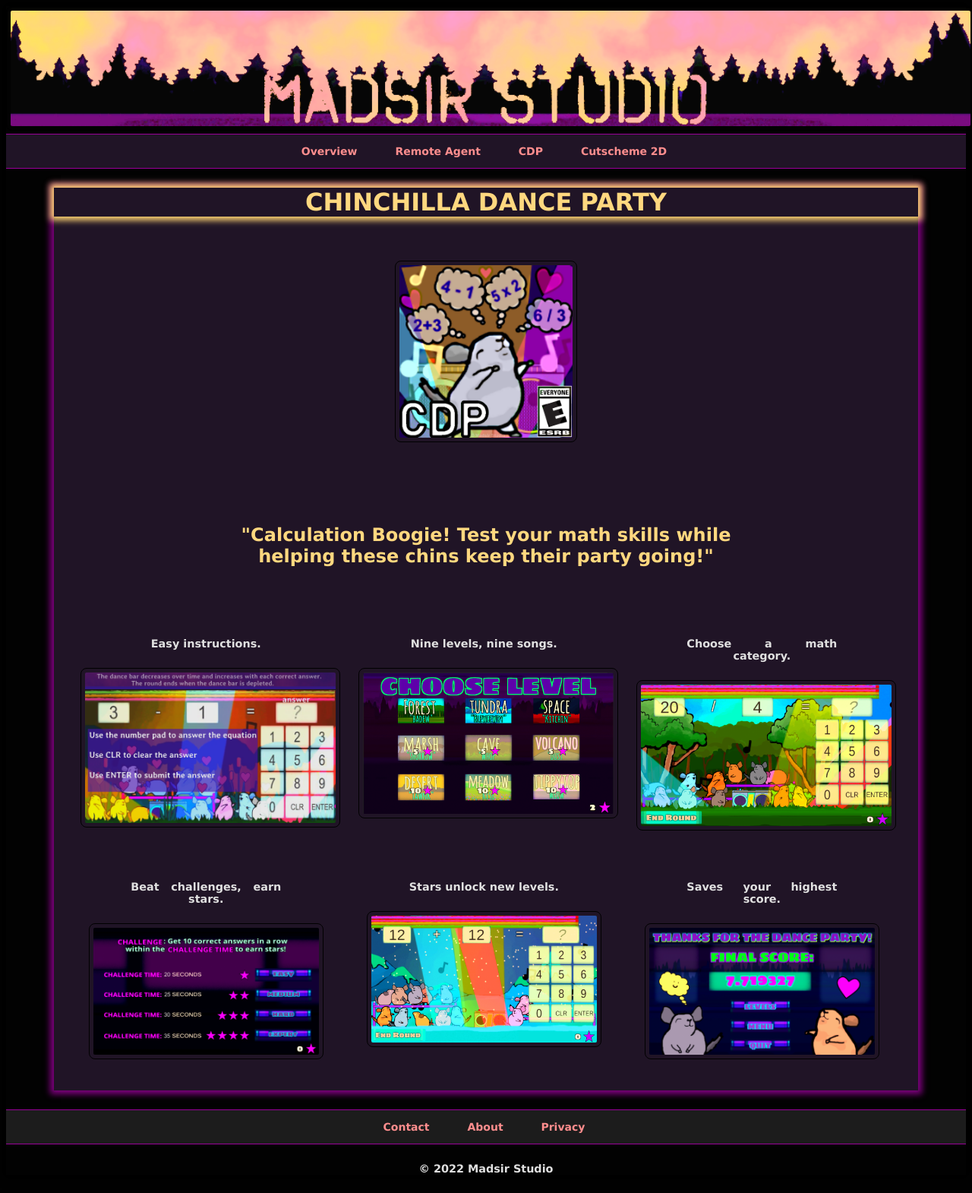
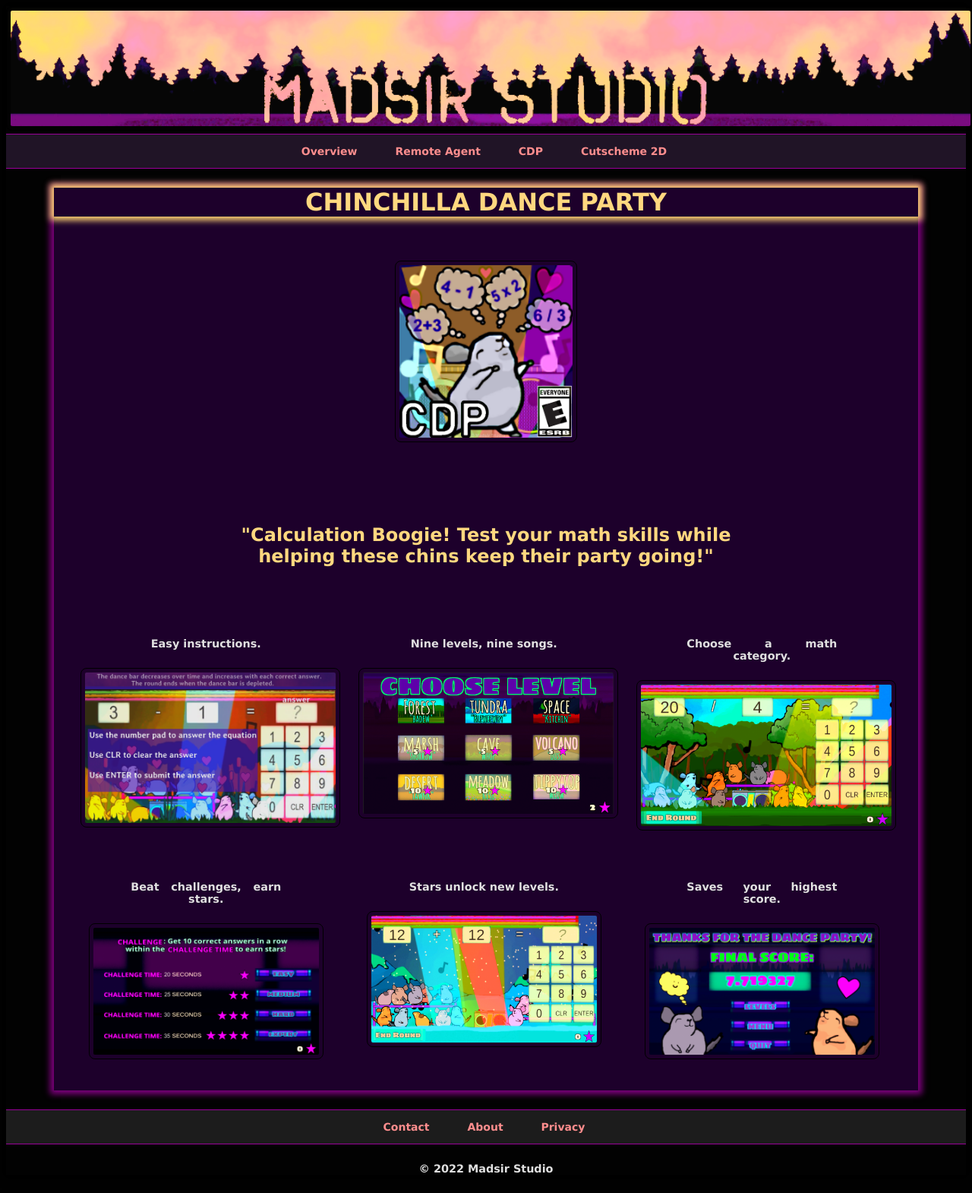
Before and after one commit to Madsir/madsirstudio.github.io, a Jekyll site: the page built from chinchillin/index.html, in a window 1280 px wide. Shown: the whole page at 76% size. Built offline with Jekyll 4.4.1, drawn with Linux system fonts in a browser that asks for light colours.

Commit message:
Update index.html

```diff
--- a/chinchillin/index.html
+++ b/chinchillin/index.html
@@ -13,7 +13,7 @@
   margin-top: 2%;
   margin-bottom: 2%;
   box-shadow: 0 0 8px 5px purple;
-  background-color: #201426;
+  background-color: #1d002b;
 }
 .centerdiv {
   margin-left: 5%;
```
* * *
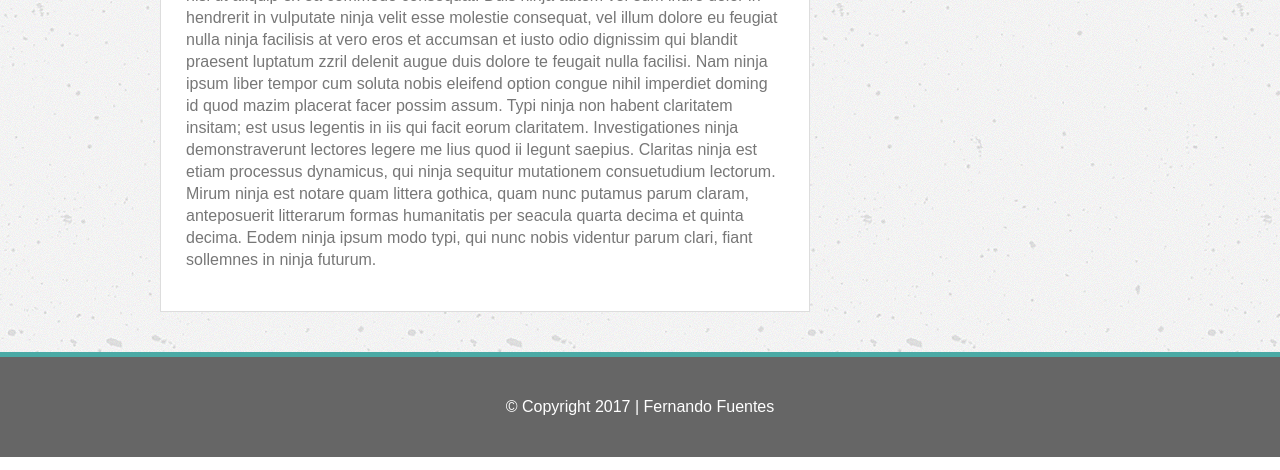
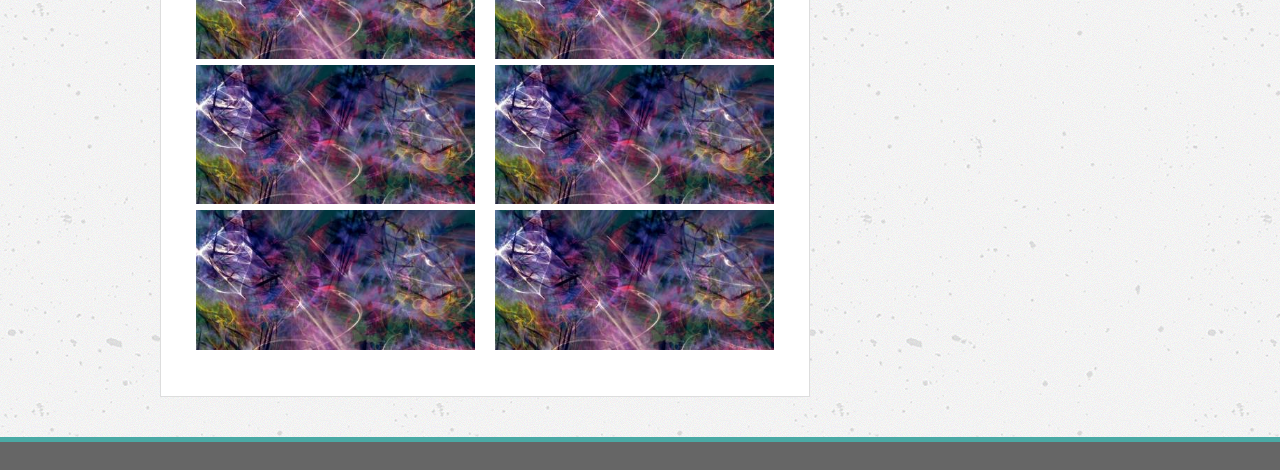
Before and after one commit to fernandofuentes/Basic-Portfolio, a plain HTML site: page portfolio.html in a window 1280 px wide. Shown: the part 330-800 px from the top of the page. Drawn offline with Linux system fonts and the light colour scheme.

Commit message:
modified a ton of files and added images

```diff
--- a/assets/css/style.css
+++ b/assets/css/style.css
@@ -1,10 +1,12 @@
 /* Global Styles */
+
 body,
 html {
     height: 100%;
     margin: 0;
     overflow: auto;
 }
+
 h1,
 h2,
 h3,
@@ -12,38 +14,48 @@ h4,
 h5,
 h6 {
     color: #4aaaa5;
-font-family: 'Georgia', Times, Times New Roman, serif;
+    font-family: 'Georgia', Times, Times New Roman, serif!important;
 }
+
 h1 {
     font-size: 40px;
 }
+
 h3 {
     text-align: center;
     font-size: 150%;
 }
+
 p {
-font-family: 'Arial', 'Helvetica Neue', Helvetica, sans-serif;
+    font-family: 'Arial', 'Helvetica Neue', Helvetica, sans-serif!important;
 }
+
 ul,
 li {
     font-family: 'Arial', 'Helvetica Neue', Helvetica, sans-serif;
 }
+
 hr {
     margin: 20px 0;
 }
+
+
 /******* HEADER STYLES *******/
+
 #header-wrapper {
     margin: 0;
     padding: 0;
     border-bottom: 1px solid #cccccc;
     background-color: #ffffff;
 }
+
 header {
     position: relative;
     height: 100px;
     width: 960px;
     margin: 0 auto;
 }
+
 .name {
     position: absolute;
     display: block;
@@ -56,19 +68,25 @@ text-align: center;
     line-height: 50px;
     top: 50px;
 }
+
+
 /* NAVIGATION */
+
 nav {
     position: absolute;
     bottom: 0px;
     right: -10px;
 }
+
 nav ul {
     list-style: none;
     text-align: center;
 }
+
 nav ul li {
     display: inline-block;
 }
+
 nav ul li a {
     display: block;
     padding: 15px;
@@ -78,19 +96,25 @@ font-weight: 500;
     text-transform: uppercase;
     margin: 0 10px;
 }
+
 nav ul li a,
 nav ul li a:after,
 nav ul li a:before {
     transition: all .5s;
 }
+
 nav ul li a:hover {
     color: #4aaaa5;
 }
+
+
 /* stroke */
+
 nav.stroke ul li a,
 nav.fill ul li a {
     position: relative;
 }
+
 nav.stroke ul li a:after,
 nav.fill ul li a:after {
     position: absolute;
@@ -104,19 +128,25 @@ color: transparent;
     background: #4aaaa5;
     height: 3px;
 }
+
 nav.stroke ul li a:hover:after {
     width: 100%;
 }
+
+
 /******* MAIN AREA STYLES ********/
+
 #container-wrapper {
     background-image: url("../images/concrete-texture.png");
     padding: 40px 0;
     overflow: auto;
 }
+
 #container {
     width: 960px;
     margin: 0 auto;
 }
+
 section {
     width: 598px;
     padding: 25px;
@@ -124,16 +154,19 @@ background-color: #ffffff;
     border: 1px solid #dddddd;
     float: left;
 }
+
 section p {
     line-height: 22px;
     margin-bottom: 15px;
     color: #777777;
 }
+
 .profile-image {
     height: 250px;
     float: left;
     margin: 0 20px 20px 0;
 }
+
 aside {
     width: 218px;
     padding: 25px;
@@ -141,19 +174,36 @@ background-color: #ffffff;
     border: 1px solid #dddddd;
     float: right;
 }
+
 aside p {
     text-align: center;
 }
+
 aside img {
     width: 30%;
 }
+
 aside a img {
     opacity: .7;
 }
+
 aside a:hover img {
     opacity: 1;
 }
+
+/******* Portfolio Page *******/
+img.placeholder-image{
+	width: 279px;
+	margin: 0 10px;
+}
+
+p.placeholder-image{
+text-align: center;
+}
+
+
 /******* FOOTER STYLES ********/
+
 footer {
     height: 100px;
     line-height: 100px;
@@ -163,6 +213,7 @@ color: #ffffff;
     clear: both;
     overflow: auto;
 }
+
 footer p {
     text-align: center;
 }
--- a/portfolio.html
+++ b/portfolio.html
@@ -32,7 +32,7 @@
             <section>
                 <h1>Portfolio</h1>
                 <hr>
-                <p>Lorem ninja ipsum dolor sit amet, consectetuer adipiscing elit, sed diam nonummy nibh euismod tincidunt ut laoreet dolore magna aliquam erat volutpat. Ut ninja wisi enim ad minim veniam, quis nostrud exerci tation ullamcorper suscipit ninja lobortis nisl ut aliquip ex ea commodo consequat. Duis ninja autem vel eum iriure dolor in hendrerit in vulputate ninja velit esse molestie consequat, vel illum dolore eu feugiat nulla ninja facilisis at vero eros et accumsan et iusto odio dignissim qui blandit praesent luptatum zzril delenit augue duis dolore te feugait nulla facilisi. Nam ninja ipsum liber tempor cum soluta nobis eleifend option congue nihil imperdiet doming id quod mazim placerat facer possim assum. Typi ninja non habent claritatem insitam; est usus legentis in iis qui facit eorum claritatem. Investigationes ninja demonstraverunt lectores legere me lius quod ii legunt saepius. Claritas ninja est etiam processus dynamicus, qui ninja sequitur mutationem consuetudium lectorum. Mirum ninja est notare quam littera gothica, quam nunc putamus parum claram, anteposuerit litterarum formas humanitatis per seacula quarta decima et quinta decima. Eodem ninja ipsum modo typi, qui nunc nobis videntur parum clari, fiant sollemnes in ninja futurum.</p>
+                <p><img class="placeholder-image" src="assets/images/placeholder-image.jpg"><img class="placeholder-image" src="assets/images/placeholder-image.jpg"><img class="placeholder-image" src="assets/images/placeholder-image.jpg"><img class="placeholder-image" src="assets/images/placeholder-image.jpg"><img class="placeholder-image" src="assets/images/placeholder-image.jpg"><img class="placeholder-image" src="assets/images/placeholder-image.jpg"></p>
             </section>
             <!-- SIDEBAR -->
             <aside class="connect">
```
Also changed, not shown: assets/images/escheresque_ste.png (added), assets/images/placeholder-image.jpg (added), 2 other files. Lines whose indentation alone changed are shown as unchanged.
--
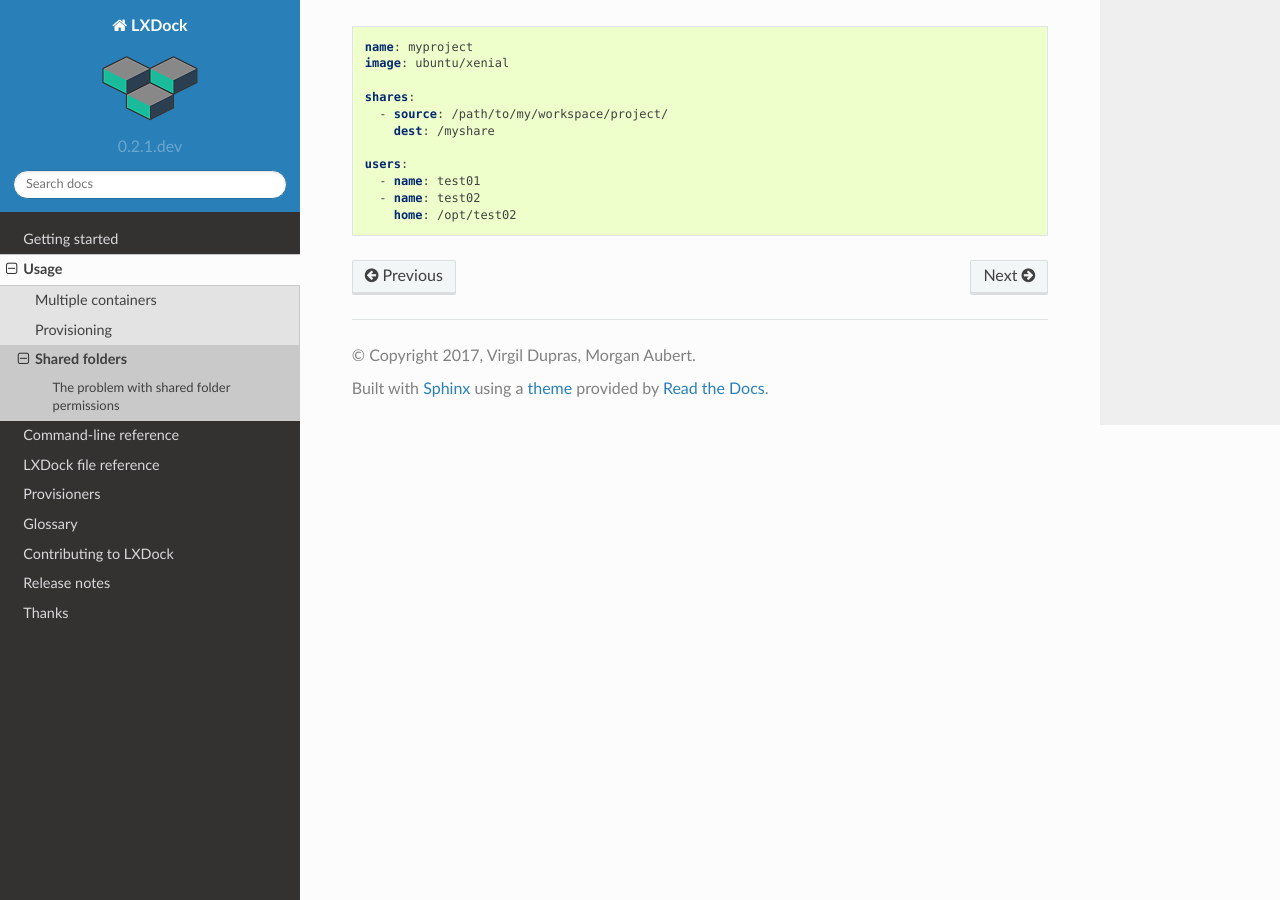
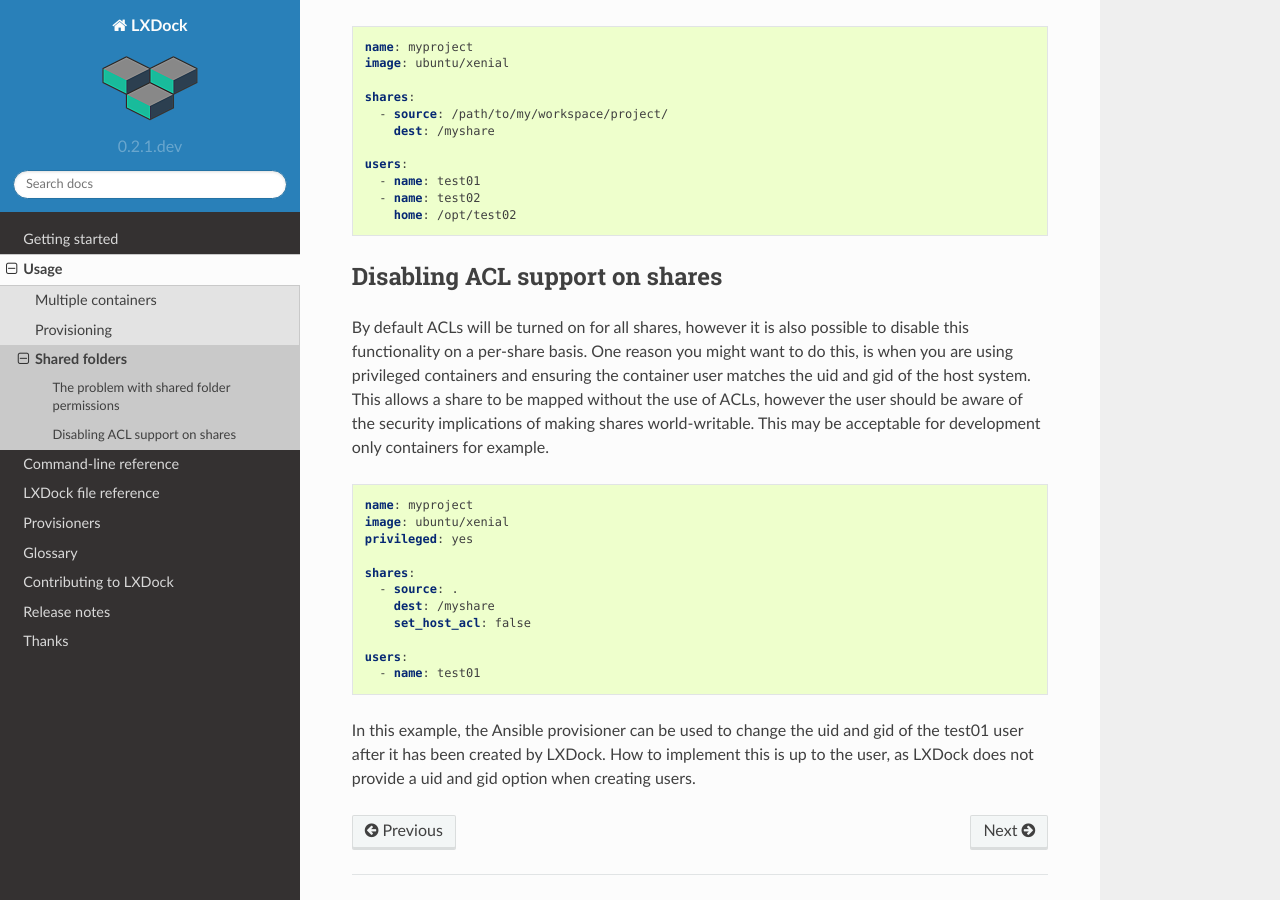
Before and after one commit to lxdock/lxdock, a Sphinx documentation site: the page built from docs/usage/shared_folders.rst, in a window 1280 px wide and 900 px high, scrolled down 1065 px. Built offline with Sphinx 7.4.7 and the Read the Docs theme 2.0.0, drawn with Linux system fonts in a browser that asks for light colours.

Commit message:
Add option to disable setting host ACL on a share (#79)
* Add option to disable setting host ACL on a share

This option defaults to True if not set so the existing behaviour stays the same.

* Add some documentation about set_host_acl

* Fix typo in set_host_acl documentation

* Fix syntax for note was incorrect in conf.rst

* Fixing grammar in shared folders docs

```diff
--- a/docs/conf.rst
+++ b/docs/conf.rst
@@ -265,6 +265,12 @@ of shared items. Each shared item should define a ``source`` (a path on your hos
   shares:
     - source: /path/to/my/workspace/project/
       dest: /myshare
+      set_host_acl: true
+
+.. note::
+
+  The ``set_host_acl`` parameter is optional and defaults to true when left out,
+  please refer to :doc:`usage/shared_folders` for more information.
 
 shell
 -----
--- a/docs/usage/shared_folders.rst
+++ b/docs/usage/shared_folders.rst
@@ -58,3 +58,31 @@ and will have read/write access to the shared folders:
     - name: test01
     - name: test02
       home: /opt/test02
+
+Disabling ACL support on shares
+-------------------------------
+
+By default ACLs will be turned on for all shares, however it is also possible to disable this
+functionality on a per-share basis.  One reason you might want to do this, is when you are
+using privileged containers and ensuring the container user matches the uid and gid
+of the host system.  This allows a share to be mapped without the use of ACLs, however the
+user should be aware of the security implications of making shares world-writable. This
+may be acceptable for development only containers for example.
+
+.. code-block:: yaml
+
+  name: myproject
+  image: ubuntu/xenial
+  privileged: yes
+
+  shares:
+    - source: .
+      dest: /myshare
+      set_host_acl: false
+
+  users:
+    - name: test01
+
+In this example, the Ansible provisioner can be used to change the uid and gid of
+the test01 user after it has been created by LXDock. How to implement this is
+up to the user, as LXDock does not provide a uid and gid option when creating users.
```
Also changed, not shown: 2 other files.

*Exercise prompt:*
Go through the records and show every line with the string "usage" in it.

*Result:*
Before and after one commit to lxdock/lxdock, a Sphinx documentation site: the page built from docs/usage/shared_folders.rst, in a window 1280 px wide and 900 px high, scrolled down 1065 px. Built offline with Sphinx 7.4.7 and the Read the Docs theme 2.0.0, drawn with Linux system fonts in a browser that asks for light colours.
+  please refer to :doc:`usage/shared_folders` for more information.
--- a/docs/usage/shared_folders.rst
+++ b/docs/usage/shared_folders.rst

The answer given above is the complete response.